Lines in the data below that contain the word "Week" are to be copied.

• Source data:
★ ★ ★

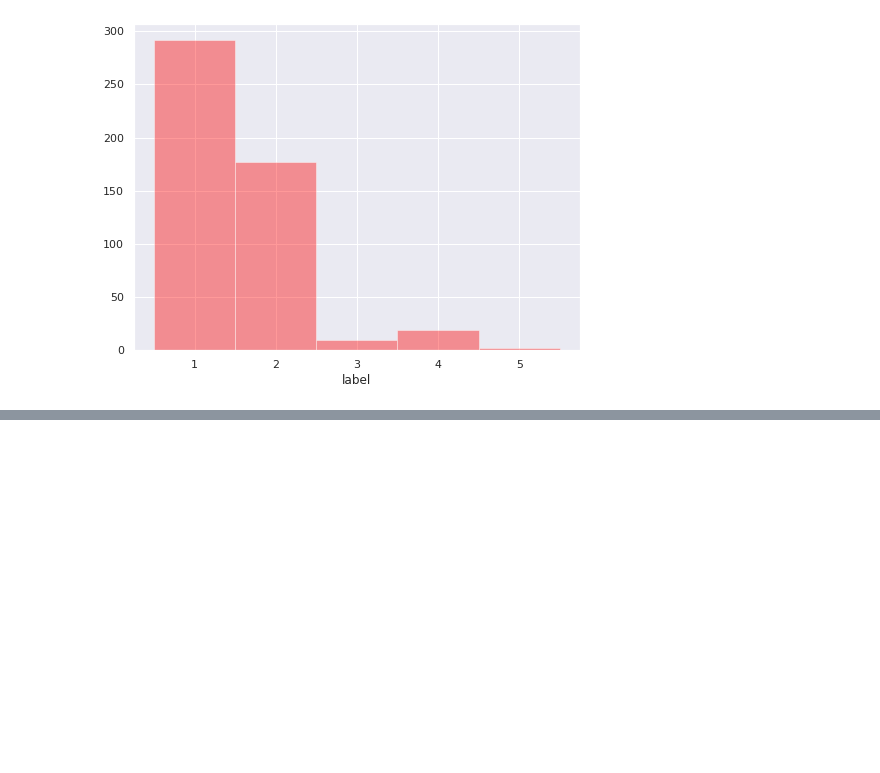
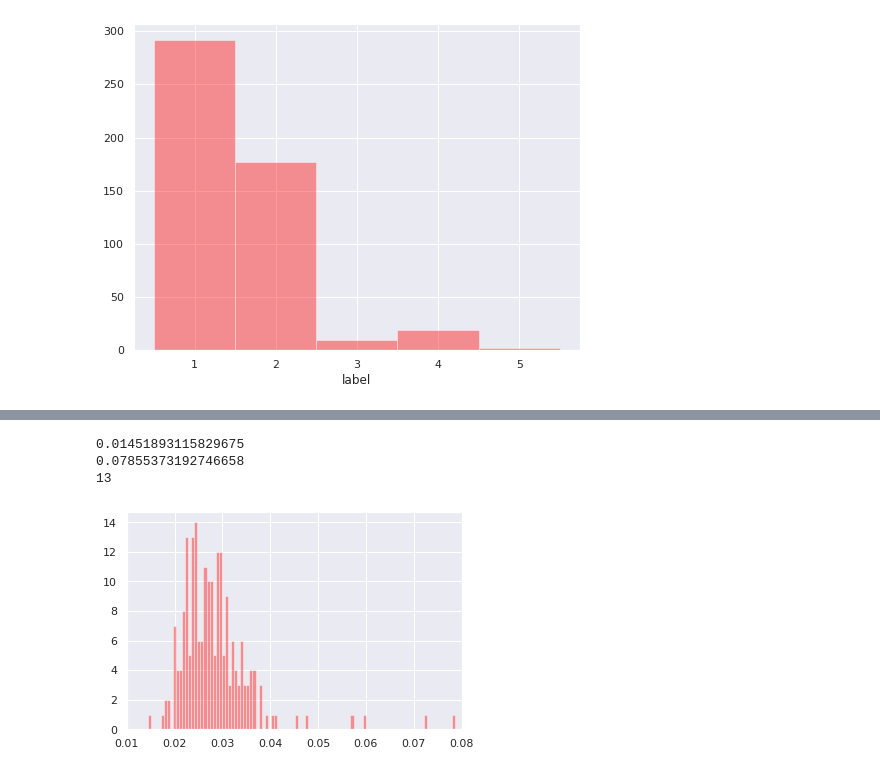
Before and after one commit to luigisaetta/anomalydetection, a Jupyter notebook: ECG5000.ipynb, the cells around one changed output, grey strips where cells are left out. Cells and saved outputs as stored; diff of their text form; code cells hidden in the pictures; blank space fills up the shorter version.

```diff
--- a/ECG5000.ipynb
+++ b/ECG5000.ipynb
@@ -448,0 +523,25 @@ Specificity is:  0.949
+# %%
+# anomal
+INDEX = np.random.randint(0, high=len(X_test_anomal_scaled))
+
+vet = X_test_anomal_scaled
+pred = X_test_anomal_predicted
+
+MAE = np.mean(np.abs(vet - pred), axis = 1)
+
+sns.distplot(MAE, bins = 100, kde= False, color = 'red');
+
+plt.xlim([0.01,0.08])
+
+print(np.min(MAE))
+print(np.max(MAE))
+
+# FN
+ltTH = sum(MAE < THRESHOLD)
+
+print(ltTH)
+# %% [output]
+0.01451893115829675
+0.07855373192746658
+13
+[figure, added]
```
Also changed, not shown: parts of 22 cells of this notebook, 2 other files.
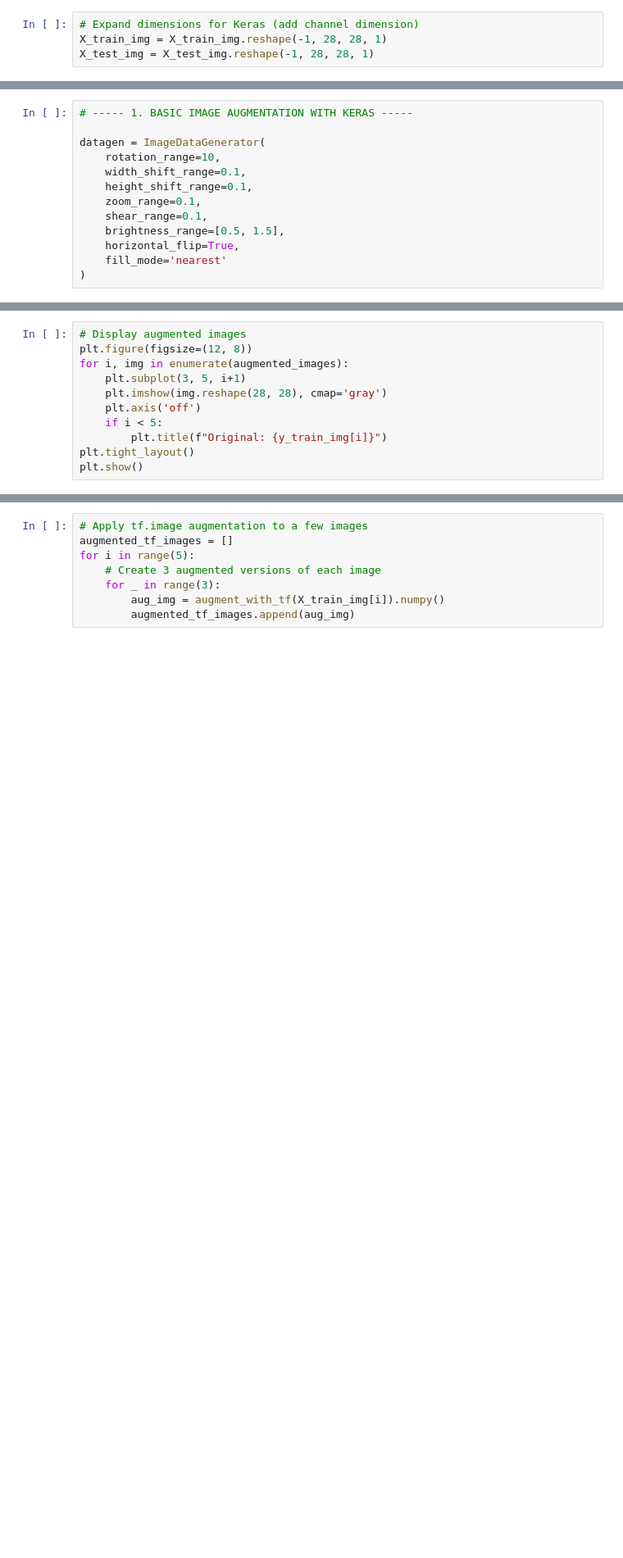
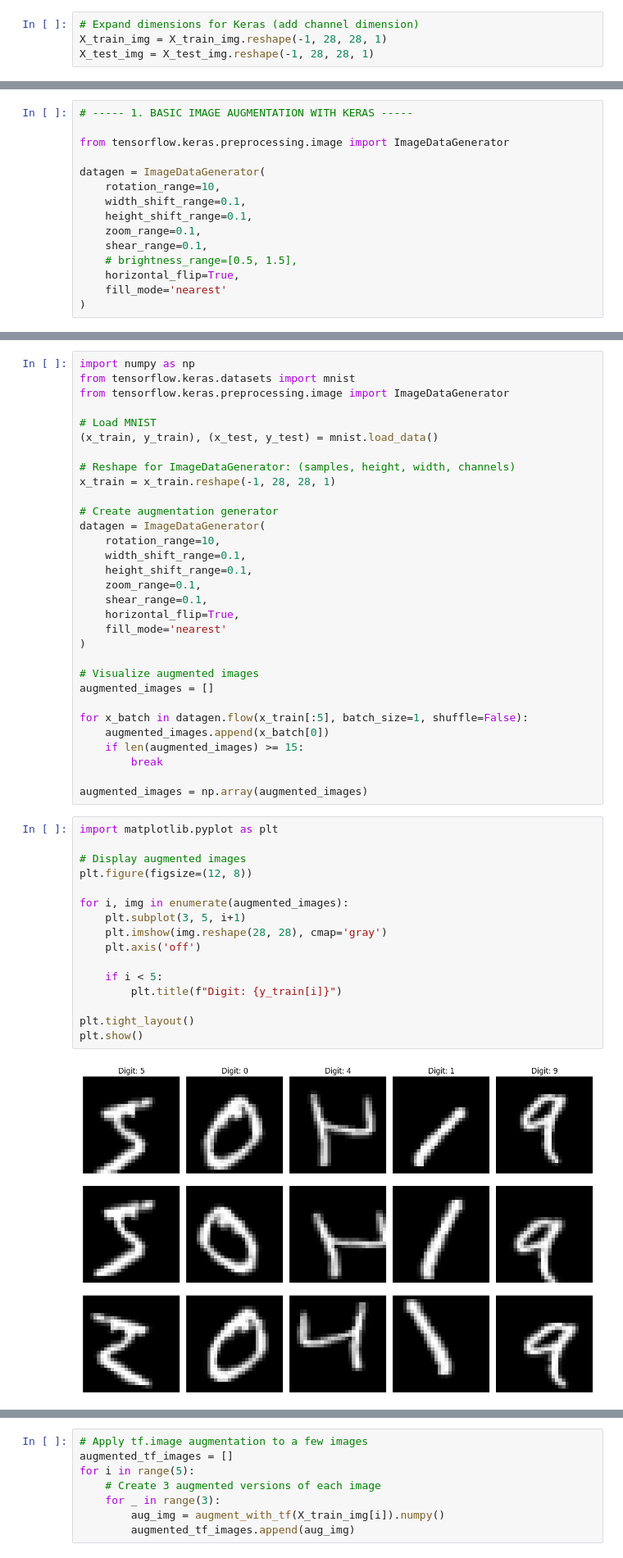
Before and after one commit to saadmaqbooldev/Purelogics-Bootcamp-Python-AI, a Jupyter notebook: Week 3 Encoding/Day 2.ipynb, the cells around one changed output, grey strips where cells are left out. Shown at 82% size. Cells and saved outputs as stored; diff of their text form; blank space fills up the shorter version.

```diff
--- a/Week 3 Encoding/Day 2.ipynb
+++ b/Week 3 Encoding/Day 2.ipynb
@@ -164,5 +234,7 @@ plt.show()
 # %%
 # ----- 1. BASIC IMAGE AUGMENTATION WITH KERAS -----
+
+from tensorflow.keras.preprocessing.image import ImageDataGenerator
 
 datagen = ImageDataGenerator(
     rotation_range=10,
@@ -170,7 +242,7 @@ datagen = ImageDataGenerator(
     height_shift_range=0.1,
     zoom_range=0.1,
     shear_range=0.1,
-    brightness_range=[0.5, 1.5],
+    # brightness_range=[0.5, 1.5],
     horizontal_flip=True,
     fill_mode='nearest'
 )
@@ -184,14 +259,52 @@ for x_batch in datagen.flow(X_train_img[:5], batch_size=1, shuffle=False):
+# %%
+import numpy as np
+from tensorflow.keras.datasets import mnist
+from tensorflow.keras.preprocessing.image import ImageDataGenerator
+
+# Load MNIST
+(x_train, y_train), (x_test, y_test) = mnist.load_data()
+
+# Reshape for ImageDataGenerator: (samples, height, width, channels)
+x_train = x_train.reshape(-1, 28, 28, 1)
+
+# Create augmentation generator
+datagen = ImageDataGenerator(
+    rotation_range=10,
+    width_shift_range=0.1,
+    height_shift_range=0.1,
+    zoom_range=0.1,
+    shear_range=0.1,
+    horizontal_flip=True,
+    fill_mode='nearest'
+)
+
+# Visualize augmented images
+augmented_images = []
+
+for x_batch in datagen.flow(x_train[:5], batch_size=1, shuffle=False):
+    augmented_images.append(x_batch[0])
+    if len(augmented_images) >= 15:
+        break
+
+augmented_images = np.array(augmented_images)
 # %%
+import matplotlib.pyplot as plt
+
 # Display augmented images
 plt.figure(figsize=(12, 8))
+
 for i, img in enumerate(augmented_images):
     plt.subplot(3, 5, i+1)
     plt.imshow(img.reshape(28, 28), cmap='gray')
     plt.axis('off')
+
     if i < 5:
-        plt.title(f"Original: {y_train_img[i]}")
+        plt.title(f"Digit: {y_train[i]}")
+
 plt.tight_layout()
 plt.show()
+# %% [output]
+[figure, added]
 # %%
 # ----- 2. AUGMENTATION WITH TF.IMAGE -----
 def augment_with_tf(image):
```
Also changed, not shown: parts of 40 cells of this notebook.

★ ★ ★

• Response below:
Before and after one commit to saadmaqbooldev/Purelogics-Bootcamp-Python-AI, a Jupyter notebook: Week 3 Encoding/Day 2.ipynb, the cells around one changed output, grey strips where cells are left out. Shown at 82% size. Cells and saved outputs as stored; diff of their text form; blank space fills up the shorter version.
--- a/Week 3 Encoding/Day 2.ipynb
+++ b/Week 3 Encoding/Day 2.ipynb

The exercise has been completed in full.